(Detected change data)
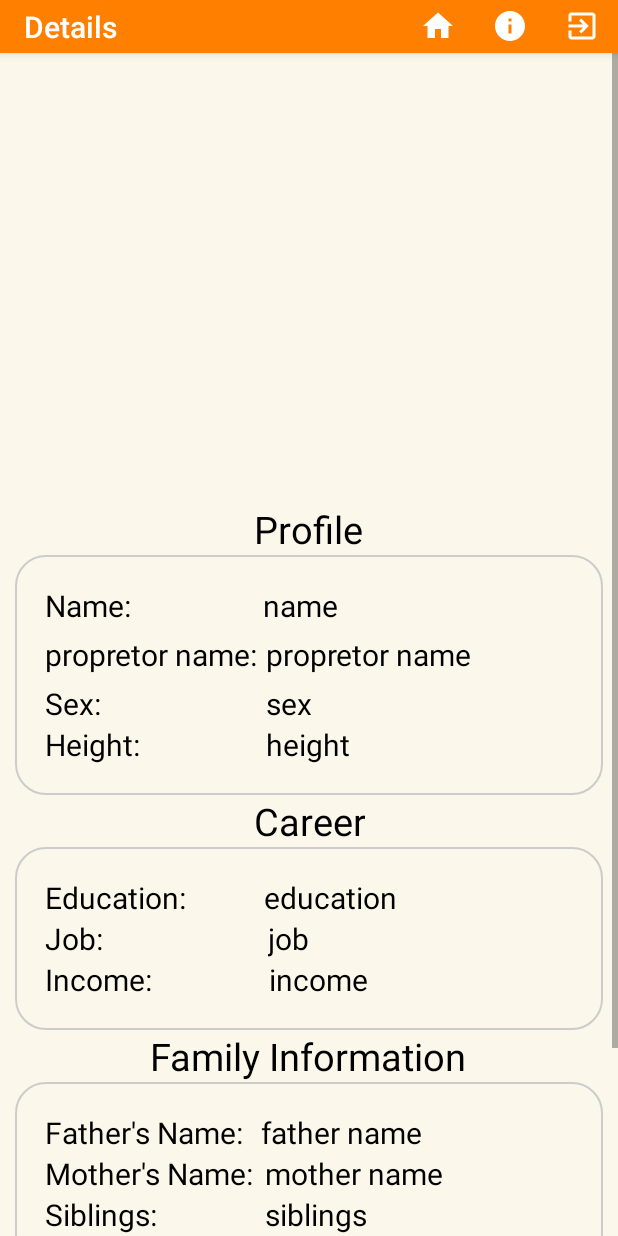
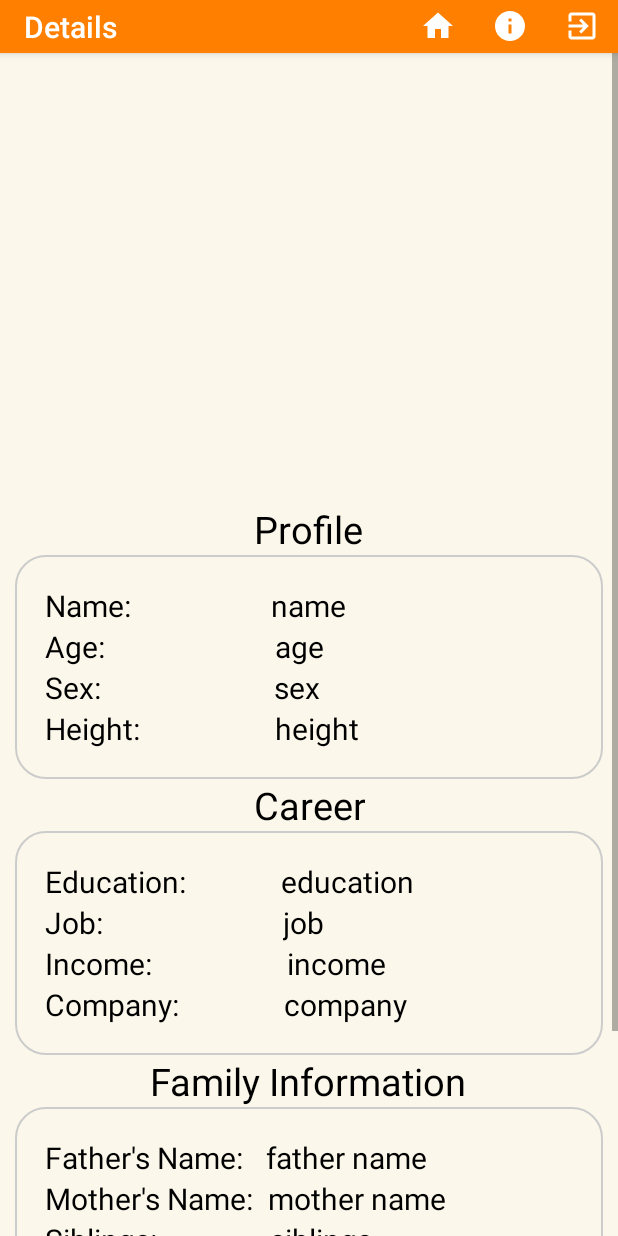
Before and after one commit to ACselvan/acselvan1, an Android app: the Matrimony_View_Details screen opened directly, with no data from a screen before it, on a phone screen of 412 x 824 dp. Run offline under Robolectric (Android 15) with nearby library versions, the phone set to English and light mode, and no system bars; our stand-ins replace Firebase (no records; nobody signed in at launch, a user with empty details on screens opened directly), Picasso; pictures from the network do not load.

Commit message:
28/06/2020 evening

```diff
--- a/app/src/main/java/com/e/myapplication/Matrimony_View_Details.java
+++ b/app/src/main/java/com/e/myapplication/Matrimony_View_Details.java
@@ -23,7 +23,7 @@ import com.google.firebase.database.ValueEventListener;
 import com.squareup.picasso.Picasso;
 
 public class Matrimony_View_Details extends AppCompatActivity {
-    private TextView name,fathername,mothername,cellno,sex,age,siblings,income,job,education,height,city,children,noofchildren,status_edit;
+    private TextView name,fathername,mothername,cellno,sex,age,siblings,income,job,education,height,city,children,noofchildren,status_edit,company;
     private ImageView profilimage;
     private DatabaseReference databaseReference;
     private Query query2;
@@ -50,13 +50,13 @@ public class Matrimony_View_Details extends AppCompatActivity {
         education=findViewById(R.id.drawer_education_matrimony_details);
         height=findViewById(R.id.drawer_height_matrimony_details);
         city=findViewById(R.id.drawer_city_view_details);
-
+        company=findViewById(R.id.drawer_company_matrimony_details);
         getSupportActionBar().setTitle("Details");
         sharedPreferences=getSharedPreferences("alreadylogged", Context.MODE_PRIVATE);
         databaseReference= FirebaseDatabase.getInstance().getReference("Matrimony_Details");
         query2=databaseReference.orderByChild("cellno").equalTo(phonenumber);
         editor = sharedPreferences.edit();
-        query2.addValueEventListener(new ValueEventListener() {
+        query2.addListenerForSingleValueEvent(new ValueEventListener() {
             @Override
             public void onDataChange(@NonNull DataSnapshot dataSnapshot) {
                 for (DataSnapshot dataSnapshot1:dataSnapshot.getChildren()) {
@@ -74,7 +74,7 @@ public class Matrimony_View_Details extends AppCompatActivity {
                     job.setText(up.getJob());
                     height.setText(up.getHeight());
                     city.setText(up.getCity());
-
+                    company.setText(up.getCompanyy());
                 }
             }
 
--- a/app/src/main/java/com/e/myapplication/ViewHolderMatrimony.java
+++ b/app/src/main/java/com/e/myapplication/ViewHolderMatrimony.java
@@ -99,6 +99,7 @@ holder.view_details.setOnClickListener(new View.OnClickListener() {
     public void onClick(View view) {
         Intent i1=new Intent(context,Matrimony_View_Details.class);
         i1.putExtra("phonenumber",up.get(position).getCellno());
+
         context.startActivity(i1);
     }
 });
--- a/app/src/main/res/layout/activity_matrimony__edit.xml
+++ b/app/src/main/res/layout/activity_matrimony__edit.xml
@@ -166,7 +166,7 @@
                 android:layout_marginLeft="10dp" android:layout_marginRight="10dp"
                 android:layout_marginBottom="5dp"
                 android:ems="10"
-                android:textSize="25sp"
+
                 android:inputType="number" />
 
 
@@ -307,7 +307,7 @@
                 android:background="@drawable/border1"
                 android:layout_marginLeft="10dp" android:layout_marginRight="10dp"
                 android:layout_marginBottom="5dp"
-                android:textSize="25sp"
+
 
                 android:ems="10"
                 android:inputType="textPersonName" />
--- a/app/src/main/res/layout/activity_matrimony__view__details.xml
+++ b/app/src/main/res/layout/activity_matrimony__view__details.xml
@@ -54,16 +54,15 @@
                         android:textSize="20sp"
                         android:gravity="start" />
                     <TextView
-                        android:id="@+id/drawer_firmname_business"
+                        android:id="@+id/drawer_name_matrimony"
                         android:layout_width="wrap_content"
                         android:layout_height="wrap_content"
+                        android:layout_gravity="start"
                         android:text="name"
-                        android:textSize="20dp"
                         android:textColor="#000000"
-                        android:layout_marginLeft="88dp"
-                        android:layout_gravity="start"
-                        android:layout_marginTop="5dp"
-                        />
+                        android:textSize="20sp"
+                        android:layout_marginLeft="93dp"
+                        android:gravity="center_horizontal" />
                 </LinearLayout>
                 <LinearLayout
                     android:layout_width="match_parent"
@@ -74,21 +73,19 @@
                         android:layout_width="wrap_content"
                         android:layout_height="wrap_content"
 
-                        android:text="propretor name:"
+                        android:text="Age:"
                         android:layout_gravity="start"
                         android:textColor="#000000"
                         android:textSize="20sp" />
                     <TextView
-                        android:id="@+id/drawer_proprietorname_business"
+                        android:id="@+id/drawer_age_matrimony_details"
                         android:layout_width="wrap_content"
                         android:layout_height="wrap_content"
-                        android:text="propretor name"
-                        android:layout_marginTop="5dp"
+                        android:layout_gravity="start"
+                        android:text="age"
+                        android:layout_marginLeft="113dp"
                         android:textColor="#000000"
-                        android:layout_gravity="start"
-                        android:layout_marginLeft="5dp"
-                        android:textSize="20dp"
-                        />
+                        android:textSize="20sp" />
                 </LinearLayout>
                 <LinearLayout
                     android:layout_width="match_parent"
@@ -109,7 +106,7 @@
                         android:layout_height="wrap_content"
                         android:layout_gravity="start"
                         android:text="sex"
-                        android:layout_marginLeft="110dp"
+                        android:layout_marginLeft="115dp"
                         android:textColor="#000000"
                         android:textSize="20sp" />
                 </LinearLayout>
@@ -133,7 +130,7 @@
                         android:layout_height="wrap_content"
                         android:layout_gravity="start"
                         android:text="height"
-                        android:layout_marginLeft="84dp"
+                        android:layout_marginLeft="90dp"
                         android:textColor="#000000"
                         android:textSize="20sp" />
                 </LinearLayout>
@@ -174,7 +171,7 @@
                     android:layout_height="wrap_content"
                     android:layout_gravity="start"
                     android:text="education"
-                    android:layout_marginLeft="52dp"
+                    android:layout_marginLeft="63dp"
                     android:textColor="#000000"
                     android:textSize="20sp" />
             </LinearLayout>
@@ -197,7 +194,7 @@
                     android:layout_height="wrap_content"
                     android:layout_gravity="start"
                     android:text="job"
-                    android:layout_marginLeft="110dp"
+                    android:layout_marginLeft="120dp"
                     android:textColor="#000000"
                     android:textSize="20sp" />
             </LinearLayout>
@@ -220,11 +217,33 @@
                     android:layout_height="wrap_content"
                     android:layout_gravity="start"
                     android:text="income"
-                    android:layout_marginLeft="78dp"
+                    android:layout_marginLeft="90dp"
                     android:textColor="#000000"
                     android:textSize="20sp" />
             </LinearLayout>
+            <LinearLayout
+                android:layout_width="match_parent"
+                android:layout_height="wrap_content"
+                android:orientation="horizontal">
+                <TextView
 
+                    android:layout_width="wrap_content"
+                    android:layout_height="wrap_content"
+                    android:layout_gravity="start"
+                    android:text="Company:"
+
+                    android:textColor="#000000"
+                    android:textSize="20sp" />
+                <TextView
+                    android:id="@+id/drawer_company_matrimony_details"
+                    android:layout_width="wrap_content"
+                    android:layout_height="wrap_content"
+                    android:layout_gravity="start"
+                    android:text="company"
+                    android:layout_marginLeft="70dp"
+                    android:textColor="#000000"
+                    android:textSize="20sp" />
+            </LinearLayout>
         </LinearLayout>
         <TextView
 
@@ -261,7 +280,7 @@
                     android:layout_height="wrap_content"
                     android:layout_gravity="start"
                     android:text="father name"
-                    android:layout_marginLeft="12dp"
+                    android:layout_marginLeft="15dp"
                     android:textColor="#000000"
                     android:textSize="20sp" />
             </LinearLayout>
@@ -284,7 +303,7 @@
                     android:layout_height="wrap_content"
                     android:text="mother name"
                     android:layout_gravity="start"
-                    android:layout_marginLeft="7dp"
+                    android:layout_marginLeft="9dp"
                     android:textColor="#000000"
                     android:textSize="20sp" />
             </LinearLayout>
@@ -306,7 +325,7 @@
                     android:layout_height="wrap_content"
                     android:layout_gravity="start"
                     android:text="siblings"
-                    android:layout_marginLeft="72dp"
+                    android:layout_marginLeft="75dp"
                     android:textColor="#000000"
                     android:textSize="20sp" />
             </LinearLayout>
@@ -348,7 +367,7 @@
                     android:layout_height="wrap_content"
                     android:layout_gravity="start"
                     android:text="Mobile number"
-                    android:layout_marginLeft="55dp"
+                    android:layout_marginLeft="60dp"
                     android:textColor="#000000"
                     android:textSize="20sp" />
             </LinearLayout>
@@ -371,7 +390,7 @@
                     android:layout_height="wrap_content"
                     android:layout_gravity="start"
                     android:text="city"
-                    android:layout_marginLeft="113dp"
+                    android:layout_marginLeft="120dp"
                     android:textColor="#000000"
                     android:textSize="20sp" />
             </LinearLayout>
```
Also changed, not shown: app/src/main/java/com/e/myapplication/MainActivity.java (+7 -2 lines), app/src/main/java/com/e/myapplication/Matrimony_info.java (+63 -3 lines), app/src/main/res/layout/activity_about.xml (+35 -3 lines), app/src/main/res/drawable-v24/technotribe.png (added).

### Problem description
Please find each line in the records above that holds the word "setText", and copy it.

### Task answer
                     job.setText(up.getJob());
                     height.setText(up.getHeight());
                     city.setText(up.getCity());
+                    company.setText(up.getCompanyy());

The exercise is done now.